What you should do
Whenever the string "jsonify" turns up in a line of the data below, copy that line.

Provided records
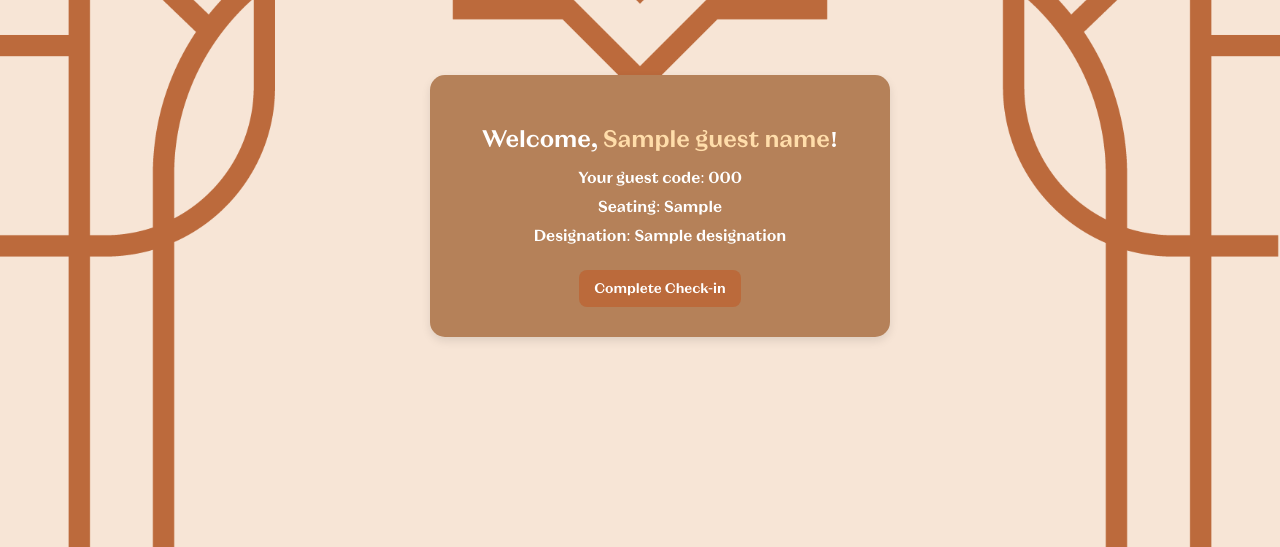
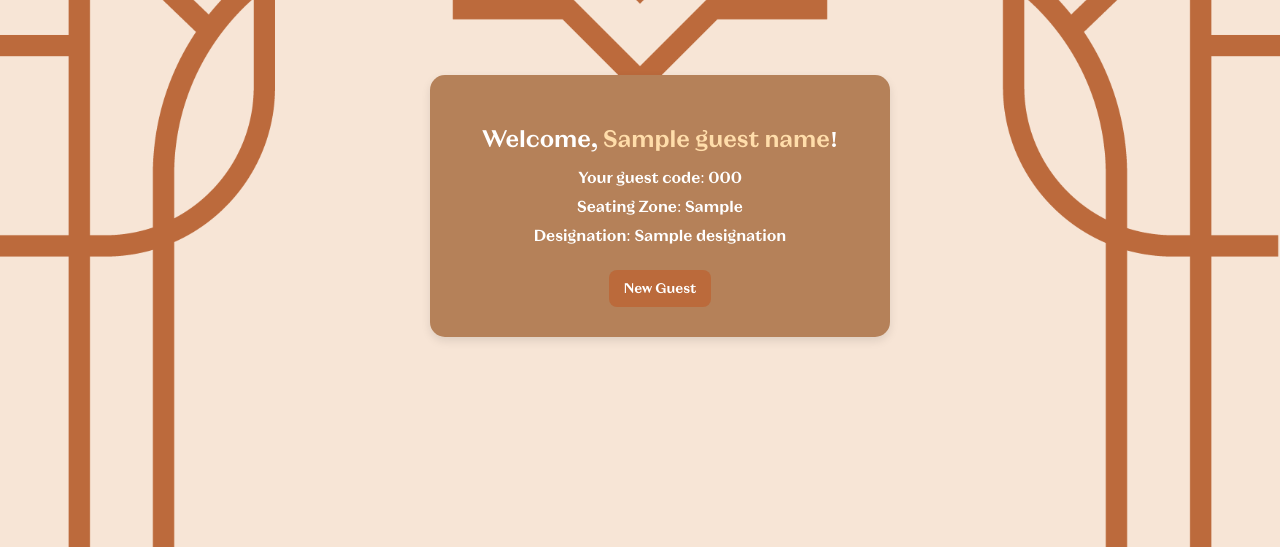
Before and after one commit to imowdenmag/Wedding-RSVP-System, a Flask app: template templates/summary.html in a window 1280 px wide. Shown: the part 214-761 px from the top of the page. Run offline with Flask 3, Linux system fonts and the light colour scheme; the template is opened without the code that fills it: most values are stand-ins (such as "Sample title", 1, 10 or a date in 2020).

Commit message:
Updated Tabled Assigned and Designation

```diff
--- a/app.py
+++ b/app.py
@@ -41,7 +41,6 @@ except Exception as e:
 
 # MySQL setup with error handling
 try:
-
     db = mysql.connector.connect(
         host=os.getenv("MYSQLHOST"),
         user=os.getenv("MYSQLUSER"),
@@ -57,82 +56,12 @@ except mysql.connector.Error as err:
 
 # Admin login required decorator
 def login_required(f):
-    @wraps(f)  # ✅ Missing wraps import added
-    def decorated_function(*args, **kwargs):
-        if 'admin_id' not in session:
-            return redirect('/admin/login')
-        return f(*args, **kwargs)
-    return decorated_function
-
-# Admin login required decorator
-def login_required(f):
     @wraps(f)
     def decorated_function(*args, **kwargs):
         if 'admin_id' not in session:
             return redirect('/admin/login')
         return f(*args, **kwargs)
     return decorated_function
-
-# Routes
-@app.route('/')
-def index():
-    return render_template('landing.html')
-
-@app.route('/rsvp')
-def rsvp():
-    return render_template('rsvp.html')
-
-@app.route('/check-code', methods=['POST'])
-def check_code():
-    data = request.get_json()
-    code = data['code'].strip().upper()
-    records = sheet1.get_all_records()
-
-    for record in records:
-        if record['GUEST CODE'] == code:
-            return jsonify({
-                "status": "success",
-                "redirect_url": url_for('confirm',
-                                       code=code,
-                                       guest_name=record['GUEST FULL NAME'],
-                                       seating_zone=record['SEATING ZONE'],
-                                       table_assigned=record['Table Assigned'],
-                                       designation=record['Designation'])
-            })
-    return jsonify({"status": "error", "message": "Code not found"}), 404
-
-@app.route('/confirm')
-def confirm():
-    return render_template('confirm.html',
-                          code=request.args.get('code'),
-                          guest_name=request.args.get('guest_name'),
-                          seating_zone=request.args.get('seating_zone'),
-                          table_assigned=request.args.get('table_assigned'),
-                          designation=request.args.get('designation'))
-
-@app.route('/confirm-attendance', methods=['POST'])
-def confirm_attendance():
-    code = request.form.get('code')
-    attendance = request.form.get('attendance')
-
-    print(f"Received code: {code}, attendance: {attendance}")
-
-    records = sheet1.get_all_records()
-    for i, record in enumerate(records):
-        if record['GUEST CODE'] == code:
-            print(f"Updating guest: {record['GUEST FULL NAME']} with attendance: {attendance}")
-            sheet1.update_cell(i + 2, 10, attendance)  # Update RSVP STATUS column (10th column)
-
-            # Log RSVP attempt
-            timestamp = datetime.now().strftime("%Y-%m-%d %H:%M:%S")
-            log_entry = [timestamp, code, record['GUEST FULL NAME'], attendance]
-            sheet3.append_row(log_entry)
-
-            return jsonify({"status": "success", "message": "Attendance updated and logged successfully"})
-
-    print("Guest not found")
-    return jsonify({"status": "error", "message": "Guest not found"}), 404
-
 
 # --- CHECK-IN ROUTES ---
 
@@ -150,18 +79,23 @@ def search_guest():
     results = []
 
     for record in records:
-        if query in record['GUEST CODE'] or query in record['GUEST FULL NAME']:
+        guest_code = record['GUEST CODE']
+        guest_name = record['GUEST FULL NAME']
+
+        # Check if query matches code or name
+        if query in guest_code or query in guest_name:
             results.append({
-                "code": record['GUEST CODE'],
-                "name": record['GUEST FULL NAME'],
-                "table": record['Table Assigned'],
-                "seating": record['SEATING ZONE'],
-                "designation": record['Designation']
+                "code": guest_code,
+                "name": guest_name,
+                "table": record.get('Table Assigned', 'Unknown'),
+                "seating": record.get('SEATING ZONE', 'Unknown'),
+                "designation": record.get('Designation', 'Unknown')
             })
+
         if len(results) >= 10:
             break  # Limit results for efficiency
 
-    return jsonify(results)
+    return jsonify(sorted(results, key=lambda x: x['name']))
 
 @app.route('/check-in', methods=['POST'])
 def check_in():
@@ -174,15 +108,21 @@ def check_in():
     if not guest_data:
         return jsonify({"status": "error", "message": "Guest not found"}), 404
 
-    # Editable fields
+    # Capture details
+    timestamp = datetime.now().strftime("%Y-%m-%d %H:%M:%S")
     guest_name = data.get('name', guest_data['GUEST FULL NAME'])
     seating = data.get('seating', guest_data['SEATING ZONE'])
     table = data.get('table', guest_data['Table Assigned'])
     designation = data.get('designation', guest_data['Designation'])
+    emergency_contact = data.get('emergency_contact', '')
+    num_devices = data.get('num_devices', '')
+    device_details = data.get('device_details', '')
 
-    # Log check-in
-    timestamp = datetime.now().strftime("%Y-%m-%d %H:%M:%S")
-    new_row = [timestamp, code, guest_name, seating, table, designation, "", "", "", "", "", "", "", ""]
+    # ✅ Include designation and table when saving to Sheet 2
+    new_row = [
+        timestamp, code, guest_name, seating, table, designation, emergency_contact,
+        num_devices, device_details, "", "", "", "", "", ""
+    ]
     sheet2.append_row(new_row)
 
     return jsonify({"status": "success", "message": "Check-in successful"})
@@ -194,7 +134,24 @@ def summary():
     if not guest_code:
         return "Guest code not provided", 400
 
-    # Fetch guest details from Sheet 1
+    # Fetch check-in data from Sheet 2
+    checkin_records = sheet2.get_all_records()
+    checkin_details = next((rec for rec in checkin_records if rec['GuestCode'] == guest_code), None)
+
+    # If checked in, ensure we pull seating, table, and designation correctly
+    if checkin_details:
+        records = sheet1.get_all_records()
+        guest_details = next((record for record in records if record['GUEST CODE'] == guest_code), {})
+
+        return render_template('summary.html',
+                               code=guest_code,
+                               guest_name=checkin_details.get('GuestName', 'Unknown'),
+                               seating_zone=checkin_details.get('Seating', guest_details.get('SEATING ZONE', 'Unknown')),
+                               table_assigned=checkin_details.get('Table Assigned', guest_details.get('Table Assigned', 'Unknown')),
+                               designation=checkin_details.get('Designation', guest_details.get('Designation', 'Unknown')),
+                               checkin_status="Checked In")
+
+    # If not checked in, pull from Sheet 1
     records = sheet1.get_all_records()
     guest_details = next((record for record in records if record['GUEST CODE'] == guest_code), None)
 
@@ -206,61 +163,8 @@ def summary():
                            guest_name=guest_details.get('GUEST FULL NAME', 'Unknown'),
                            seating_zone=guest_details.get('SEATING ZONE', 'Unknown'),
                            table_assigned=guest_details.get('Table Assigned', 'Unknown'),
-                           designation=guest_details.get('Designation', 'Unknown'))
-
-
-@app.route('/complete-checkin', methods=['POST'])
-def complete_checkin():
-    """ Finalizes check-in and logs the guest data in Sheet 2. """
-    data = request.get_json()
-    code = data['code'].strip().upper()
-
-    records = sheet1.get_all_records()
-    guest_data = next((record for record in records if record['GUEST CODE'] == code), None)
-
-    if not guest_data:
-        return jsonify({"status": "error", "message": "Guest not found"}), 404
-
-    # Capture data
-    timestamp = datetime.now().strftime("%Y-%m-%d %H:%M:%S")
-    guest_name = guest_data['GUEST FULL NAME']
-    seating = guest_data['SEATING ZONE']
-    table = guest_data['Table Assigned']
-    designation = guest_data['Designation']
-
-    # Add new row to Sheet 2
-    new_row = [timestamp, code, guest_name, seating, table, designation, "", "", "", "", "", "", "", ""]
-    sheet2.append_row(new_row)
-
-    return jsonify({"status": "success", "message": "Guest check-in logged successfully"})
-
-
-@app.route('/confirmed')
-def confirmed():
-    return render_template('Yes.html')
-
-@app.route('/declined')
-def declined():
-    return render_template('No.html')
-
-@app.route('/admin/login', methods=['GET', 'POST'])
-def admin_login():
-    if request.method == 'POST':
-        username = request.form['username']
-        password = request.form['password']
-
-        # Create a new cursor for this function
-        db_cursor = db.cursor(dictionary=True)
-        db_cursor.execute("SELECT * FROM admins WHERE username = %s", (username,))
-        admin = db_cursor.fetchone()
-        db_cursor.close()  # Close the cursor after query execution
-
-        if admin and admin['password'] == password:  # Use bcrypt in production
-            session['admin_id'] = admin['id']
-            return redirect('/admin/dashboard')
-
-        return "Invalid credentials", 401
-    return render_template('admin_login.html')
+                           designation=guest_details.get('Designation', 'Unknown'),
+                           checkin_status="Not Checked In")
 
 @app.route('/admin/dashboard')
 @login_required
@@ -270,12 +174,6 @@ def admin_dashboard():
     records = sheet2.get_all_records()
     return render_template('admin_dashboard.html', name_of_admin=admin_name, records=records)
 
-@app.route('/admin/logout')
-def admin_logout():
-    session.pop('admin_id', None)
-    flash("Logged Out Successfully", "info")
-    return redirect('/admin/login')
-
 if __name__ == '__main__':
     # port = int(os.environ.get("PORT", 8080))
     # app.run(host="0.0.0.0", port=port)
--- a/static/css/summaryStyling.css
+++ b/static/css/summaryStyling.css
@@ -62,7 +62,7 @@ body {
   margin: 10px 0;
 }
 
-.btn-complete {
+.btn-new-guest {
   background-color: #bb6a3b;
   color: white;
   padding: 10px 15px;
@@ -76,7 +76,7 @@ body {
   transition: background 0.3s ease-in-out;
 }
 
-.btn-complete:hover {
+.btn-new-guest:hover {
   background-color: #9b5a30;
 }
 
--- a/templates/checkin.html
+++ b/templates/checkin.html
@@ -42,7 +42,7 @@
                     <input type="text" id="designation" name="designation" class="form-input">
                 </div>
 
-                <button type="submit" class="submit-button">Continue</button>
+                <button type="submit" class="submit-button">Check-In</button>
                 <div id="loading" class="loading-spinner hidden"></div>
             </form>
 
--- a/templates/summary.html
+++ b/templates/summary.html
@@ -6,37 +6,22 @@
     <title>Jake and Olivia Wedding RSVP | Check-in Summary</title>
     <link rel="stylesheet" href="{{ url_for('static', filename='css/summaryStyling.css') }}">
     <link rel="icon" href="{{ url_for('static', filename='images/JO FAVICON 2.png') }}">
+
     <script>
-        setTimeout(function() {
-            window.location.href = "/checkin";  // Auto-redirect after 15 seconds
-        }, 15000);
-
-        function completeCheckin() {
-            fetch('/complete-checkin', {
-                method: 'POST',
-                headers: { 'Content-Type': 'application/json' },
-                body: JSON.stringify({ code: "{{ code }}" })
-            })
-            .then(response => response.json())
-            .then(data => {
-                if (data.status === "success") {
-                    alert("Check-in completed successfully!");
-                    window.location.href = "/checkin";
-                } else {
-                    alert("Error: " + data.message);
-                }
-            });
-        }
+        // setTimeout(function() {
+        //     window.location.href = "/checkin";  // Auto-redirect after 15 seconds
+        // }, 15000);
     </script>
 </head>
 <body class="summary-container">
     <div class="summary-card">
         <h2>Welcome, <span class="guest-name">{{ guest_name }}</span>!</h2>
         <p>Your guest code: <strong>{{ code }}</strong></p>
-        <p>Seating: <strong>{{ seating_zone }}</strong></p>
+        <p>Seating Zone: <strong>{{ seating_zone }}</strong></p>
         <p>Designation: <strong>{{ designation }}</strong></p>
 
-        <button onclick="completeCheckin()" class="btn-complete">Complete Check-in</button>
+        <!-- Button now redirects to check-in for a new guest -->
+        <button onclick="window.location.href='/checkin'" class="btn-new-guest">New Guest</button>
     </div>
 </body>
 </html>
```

* * *

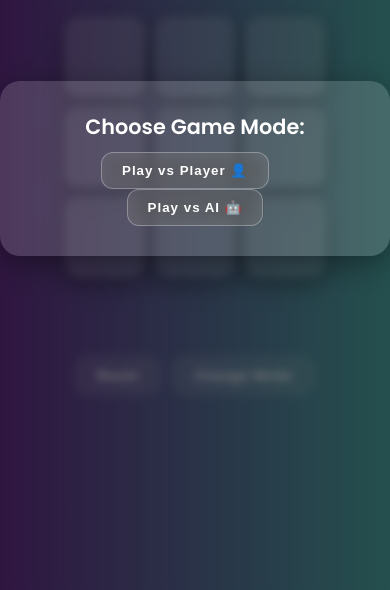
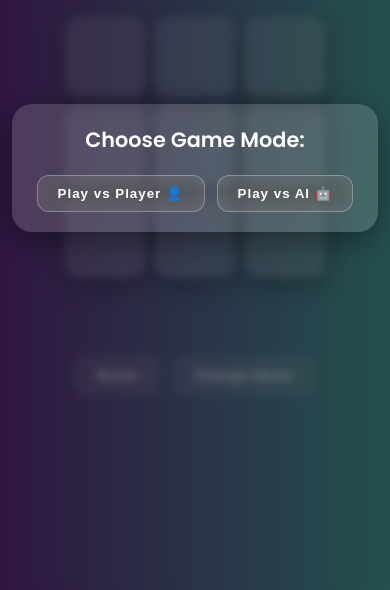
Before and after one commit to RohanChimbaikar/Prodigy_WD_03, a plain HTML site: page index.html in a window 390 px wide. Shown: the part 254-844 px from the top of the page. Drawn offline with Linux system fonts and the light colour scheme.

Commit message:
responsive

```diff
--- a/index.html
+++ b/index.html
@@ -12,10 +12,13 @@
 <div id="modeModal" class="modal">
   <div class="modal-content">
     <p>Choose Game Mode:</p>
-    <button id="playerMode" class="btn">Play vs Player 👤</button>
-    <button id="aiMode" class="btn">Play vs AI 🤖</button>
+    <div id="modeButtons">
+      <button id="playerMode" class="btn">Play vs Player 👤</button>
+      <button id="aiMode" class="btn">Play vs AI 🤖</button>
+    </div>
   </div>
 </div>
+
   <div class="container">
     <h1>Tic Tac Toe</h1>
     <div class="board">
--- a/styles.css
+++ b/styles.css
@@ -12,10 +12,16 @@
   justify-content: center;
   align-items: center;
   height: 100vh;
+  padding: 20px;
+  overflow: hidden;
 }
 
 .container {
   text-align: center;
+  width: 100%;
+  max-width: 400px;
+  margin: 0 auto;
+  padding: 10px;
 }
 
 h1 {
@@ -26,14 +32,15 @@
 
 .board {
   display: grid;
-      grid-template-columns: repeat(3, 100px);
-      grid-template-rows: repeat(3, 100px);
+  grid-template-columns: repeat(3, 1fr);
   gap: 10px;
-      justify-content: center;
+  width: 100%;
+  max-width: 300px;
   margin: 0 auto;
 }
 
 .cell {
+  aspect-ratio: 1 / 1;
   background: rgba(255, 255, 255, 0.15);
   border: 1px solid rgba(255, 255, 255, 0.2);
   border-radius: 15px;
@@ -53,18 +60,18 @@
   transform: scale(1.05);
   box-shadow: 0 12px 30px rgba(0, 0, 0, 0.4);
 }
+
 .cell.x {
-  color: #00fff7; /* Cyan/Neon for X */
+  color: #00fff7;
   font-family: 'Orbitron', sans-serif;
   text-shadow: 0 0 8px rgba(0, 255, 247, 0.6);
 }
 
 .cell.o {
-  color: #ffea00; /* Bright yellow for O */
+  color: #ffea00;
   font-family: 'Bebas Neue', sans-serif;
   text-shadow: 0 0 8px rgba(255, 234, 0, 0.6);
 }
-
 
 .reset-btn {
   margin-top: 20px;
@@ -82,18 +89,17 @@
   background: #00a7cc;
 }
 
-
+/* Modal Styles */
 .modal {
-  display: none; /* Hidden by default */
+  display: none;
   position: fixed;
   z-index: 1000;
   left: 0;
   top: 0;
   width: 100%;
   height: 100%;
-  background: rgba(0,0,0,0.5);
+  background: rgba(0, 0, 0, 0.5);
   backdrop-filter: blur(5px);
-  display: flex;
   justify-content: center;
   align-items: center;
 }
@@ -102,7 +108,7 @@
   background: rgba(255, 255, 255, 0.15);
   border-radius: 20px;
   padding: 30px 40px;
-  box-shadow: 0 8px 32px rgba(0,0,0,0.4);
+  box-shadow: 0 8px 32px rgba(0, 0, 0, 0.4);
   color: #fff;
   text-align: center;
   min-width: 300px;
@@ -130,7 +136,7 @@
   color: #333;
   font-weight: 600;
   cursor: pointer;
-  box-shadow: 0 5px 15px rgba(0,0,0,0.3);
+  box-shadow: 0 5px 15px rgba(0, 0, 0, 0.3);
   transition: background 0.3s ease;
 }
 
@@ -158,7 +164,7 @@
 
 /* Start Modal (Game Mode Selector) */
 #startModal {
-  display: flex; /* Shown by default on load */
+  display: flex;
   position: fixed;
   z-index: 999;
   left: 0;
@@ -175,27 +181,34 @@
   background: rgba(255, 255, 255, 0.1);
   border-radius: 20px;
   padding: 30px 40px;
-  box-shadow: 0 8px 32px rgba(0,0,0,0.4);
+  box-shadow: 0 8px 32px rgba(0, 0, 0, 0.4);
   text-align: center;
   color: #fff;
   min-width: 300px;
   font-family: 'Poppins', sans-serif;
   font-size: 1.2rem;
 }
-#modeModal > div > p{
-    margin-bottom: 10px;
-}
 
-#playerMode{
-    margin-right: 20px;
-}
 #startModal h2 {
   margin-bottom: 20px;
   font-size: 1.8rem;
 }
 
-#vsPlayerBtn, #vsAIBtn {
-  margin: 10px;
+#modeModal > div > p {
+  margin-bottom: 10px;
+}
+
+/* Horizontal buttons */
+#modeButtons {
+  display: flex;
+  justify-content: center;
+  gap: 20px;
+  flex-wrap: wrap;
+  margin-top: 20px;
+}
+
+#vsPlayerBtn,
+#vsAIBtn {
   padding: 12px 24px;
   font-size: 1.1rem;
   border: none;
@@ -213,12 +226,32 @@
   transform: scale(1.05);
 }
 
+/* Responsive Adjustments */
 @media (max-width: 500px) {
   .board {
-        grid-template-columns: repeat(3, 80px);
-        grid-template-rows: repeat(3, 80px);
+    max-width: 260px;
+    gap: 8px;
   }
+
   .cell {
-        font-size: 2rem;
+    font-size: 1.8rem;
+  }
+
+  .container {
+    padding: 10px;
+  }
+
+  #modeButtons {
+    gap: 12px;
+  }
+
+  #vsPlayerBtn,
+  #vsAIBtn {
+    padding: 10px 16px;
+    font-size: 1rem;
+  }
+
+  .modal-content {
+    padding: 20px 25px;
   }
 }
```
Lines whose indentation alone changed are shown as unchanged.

...

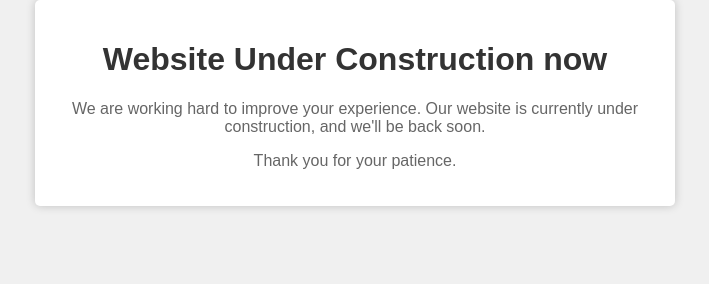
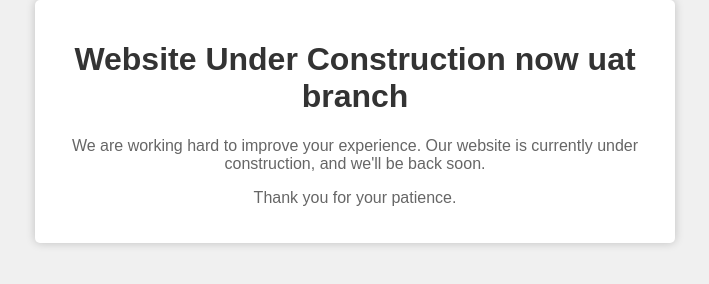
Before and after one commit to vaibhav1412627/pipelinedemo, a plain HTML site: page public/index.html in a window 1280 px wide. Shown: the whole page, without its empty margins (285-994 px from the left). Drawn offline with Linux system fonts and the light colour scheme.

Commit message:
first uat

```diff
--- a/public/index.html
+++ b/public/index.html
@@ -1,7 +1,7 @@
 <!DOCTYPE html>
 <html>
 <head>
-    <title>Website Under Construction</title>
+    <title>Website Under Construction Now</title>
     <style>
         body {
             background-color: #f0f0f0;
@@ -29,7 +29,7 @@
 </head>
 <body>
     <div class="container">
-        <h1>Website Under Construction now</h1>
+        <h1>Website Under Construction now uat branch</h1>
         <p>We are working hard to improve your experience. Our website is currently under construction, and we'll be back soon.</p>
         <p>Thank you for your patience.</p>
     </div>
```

Task solution
-            return jsonify({
-    return jsonify({"status": "error", "message": "Code not found"}), 404
-            return jsonify({"status": "success", "message": "Attendance updated and logged successfully"})
-    return jsonify({"status": "error", "message": "Guest not found"}), 404
-    return jsonify(results)
+    return jsonify(sorted(results, key=lambda x: x['name']))
         return jsonify({"status": "error", "message": "Guest not found"}), 404
     return jsonify({"status": "success", "message": "Check-in successful"})
-        return jsonify({"status": "error", "message": "Guest not found"}), 404
-    return jsonify({"status": "success", "message": "Guest check-in logged successfully"})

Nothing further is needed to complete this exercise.